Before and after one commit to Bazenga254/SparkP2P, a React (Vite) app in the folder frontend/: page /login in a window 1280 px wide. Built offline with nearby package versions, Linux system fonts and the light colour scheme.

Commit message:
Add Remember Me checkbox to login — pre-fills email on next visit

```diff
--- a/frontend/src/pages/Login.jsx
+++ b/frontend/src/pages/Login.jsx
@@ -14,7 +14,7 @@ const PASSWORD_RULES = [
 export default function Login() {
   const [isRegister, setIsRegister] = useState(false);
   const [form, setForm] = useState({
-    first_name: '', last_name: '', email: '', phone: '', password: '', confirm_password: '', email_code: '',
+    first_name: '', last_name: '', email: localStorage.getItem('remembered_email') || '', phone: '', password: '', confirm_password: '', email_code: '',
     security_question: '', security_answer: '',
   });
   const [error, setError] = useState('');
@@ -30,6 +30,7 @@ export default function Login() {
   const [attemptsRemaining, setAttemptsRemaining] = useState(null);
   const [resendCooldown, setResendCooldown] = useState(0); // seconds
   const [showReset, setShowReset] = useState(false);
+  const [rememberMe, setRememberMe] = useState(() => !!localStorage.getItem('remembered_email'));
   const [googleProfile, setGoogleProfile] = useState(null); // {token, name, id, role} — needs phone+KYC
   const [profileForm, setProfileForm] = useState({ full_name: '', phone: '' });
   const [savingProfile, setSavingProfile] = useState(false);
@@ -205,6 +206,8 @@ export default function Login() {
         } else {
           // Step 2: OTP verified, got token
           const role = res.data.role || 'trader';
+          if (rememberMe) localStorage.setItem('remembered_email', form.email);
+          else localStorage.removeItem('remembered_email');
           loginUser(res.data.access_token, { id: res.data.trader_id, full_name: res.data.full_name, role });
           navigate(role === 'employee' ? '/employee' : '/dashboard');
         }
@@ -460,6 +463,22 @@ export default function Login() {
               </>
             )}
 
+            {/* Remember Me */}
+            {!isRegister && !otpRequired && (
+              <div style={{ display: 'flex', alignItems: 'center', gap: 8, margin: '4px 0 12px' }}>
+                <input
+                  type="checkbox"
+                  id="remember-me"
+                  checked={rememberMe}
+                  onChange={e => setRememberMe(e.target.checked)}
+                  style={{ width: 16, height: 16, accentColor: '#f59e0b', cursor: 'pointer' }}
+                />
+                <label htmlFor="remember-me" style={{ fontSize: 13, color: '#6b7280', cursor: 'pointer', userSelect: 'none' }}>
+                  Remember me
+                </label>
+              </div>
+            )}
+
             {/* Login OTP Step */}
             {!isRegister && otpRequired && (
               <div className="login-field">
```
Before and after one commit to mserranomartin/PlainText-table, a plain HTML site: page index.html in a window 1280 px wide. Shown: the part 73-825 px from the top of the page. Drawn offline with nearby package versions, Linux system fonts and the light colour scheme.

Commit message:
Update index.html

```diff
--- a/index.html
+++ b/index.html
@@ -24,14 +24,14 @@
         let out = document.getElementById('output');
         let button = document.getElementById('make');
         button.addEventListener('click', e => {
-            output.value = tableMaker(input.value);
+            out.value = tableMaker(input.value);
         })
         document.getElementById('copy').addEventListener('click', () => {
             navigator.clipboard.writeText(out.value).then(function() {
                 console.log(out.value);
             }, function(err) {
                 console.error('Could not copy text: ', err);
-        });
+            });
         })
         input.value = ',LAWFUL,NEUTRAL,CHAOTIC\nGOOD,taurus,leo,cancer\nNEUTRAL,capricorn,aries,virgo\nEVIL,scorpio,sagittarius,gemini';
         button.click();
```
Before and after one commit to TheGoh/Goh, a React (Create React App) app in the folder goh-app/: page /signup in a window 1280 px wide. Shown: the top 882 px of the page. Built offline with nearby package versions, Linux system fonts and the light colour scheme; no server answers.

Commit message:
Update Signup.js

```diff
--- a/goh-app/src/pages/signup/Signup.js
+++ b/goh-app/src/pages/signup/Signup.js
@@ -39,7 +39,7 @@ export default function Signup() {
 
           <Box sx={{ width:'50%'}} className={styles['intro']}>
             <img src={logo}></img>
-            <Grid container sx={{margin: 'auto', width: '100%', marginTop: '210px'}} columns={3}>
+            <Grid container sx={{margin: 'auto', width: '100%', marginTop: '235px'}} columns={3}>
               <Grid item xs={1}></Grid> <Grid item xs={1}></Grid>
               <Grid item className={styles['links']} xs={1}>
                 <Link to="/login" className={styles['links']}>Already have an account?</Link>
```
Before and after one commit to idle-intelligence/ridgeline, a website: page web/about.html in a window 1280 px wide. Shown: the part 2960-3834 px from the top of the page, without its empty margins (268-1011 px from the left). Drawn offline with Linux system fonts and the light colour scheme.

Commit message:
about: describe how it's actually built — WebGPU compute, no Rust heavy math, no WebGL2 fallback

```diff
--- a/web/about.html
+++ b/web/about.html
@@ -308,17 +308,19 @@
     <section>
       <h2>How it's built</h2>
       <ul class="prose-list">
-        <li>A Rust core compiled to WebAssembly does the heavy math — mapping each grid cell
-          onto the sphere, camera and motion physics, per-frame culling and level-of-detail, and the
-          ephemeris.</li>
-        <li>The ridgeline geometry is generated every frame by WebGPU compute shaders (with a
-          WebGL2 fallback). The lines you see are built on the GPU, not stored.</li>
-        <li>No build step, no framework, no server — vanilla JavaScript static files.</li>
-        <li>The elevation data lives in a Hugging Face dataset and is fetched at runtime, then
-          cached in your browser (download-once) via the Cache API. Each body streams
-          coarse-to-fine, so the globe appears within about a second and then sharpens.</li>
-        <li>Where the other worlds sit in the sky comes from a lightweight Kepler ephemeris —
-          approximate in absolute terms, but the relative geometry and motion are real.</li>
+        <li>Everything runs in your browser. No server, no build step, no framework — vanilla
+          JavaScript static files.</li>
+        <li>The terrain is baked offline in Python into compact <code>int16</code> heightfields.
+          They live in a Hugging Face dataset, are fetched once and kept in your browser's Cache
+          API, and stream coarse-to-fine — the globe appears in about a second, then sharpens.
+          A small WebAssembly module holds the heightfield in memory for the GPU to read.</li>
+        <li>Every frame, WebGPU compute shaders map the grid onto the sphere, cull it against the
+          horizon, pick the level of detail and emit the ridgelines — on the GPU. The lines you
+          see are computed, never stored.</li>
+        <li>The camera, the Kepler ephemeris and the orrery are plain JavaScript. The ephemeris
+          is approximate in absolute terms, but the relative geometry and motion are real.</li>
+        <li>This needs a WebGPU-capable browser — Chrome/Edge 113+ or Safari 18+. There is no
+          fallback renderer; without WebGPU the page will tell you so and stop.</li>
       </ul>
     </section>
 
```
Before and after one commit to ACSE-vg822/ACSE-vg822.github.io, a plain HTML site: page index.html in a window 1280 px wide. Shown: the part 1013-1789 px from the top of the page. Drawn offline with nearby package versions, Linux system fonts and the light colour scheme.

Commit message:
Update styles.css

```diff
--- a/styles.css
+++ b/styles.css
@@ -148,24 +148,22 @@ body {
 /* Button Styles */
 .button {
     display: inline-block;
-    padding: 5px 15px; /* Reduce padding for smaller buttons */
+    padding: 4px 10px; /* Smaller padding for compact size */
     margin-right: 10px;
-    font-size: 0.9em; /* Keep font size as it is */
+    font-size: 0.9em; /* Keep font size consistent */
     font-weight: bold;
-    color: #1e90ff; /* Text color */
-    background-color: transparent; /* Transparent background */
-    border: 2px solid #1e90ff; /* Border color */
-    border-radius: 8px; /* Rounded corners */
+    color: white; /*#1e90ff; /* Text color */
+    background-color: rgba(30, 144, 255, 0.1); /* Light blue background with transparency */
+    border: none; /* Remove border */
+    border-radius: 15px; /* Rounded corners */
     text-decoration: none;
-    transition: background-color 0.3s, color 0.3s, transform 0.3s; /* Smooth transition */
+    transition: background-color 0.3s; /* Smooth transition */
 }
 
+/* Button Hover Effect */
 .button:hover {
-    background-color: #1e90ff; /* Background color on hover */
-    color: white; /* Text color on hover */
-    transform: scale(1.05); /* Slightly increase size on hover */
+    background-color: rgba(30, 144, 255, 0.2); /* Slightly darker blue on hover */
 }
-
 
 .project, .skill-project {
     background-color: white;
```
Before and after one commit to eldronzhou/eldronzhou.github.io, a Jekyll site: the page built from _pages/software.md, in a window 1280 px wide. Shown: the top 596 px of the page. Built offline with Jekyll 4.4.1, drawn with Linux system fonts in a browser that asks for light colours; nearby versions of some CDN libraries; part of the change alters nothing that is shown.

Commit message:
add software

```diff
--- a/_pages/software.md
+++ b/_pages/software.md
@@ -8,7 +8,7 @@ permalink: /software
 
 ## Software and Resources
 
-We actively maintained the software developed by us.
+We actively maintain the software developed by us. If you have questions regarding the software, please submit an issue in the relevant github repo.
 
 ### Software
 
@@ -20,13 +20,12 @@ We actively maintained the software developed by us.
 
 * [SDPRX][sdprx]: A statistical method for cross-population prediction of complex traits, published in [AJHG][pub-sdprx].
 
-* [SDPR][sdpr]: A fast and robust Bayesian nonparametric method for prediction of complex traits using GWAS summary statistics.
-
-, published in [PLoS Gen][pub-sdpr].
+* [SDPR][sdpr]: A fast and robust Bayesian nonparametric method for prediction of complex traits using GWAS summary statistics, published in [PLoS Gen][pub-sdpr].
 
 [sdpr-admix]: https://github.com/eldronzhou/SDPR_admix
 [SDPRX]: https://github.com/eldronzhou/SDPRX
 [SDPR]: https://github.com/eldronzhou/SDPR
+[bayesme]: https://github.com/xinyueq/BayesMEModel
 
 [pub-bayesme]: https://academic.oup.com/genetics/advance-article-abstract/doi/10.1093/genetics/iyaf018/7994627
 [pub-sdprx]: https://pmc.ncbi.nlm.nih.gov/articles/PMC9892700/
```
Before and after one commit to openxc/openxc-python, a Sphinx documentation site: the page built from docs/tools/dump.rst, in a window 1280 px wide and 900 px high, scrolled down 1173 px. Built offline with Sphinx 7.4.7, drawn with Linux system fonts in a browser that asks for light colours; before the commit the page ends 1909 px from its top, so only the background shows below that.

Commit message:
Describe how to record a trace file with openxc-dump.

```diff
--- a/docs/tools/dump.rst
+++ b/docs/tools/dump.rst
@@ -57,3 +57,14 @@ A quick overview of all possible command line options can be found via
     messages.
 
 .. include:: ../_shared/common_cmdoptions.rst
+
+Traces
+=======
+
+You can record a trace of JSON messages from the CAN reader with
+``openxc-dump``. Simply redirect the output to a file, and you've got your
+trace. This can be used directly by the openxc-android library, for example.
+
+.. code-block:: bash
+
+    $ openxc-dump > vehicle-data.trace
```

####################

• _Exercise prompt_:
Each line of the records that holds the word "background" should be copied out.

• _Exercise solution_:
-    background-color: transparent; /* Transparent background */
+    background-color: rgba(30, 144, 255, 0.1); /* Light blue background with transparency */
-    transition: background-color 0.3s, color 0.3s, transform 0.3s; /* Smooth transition */
+    transition: background-color 0.3s; /* Smooth transition */
-    background-color: #1e90ff; /* Background color on hover */
+    background-color: rgba(30, 144, 255, 0.2); /* Slightly darker blue on hover */
     background-color: white;
Before and after one commit to openxc/openxc-python, a Sphinx documentation site: the page built from docs/tools/dump.rst, in a window 1280 px wide and 900 px high, scrolled down 1173 px. Built offline with Sphinx 7.4.7, drawn with Linux system fonts in a browser that asks for light colours; before the commit the page ends 1909 px from its top, so only the background shows below that.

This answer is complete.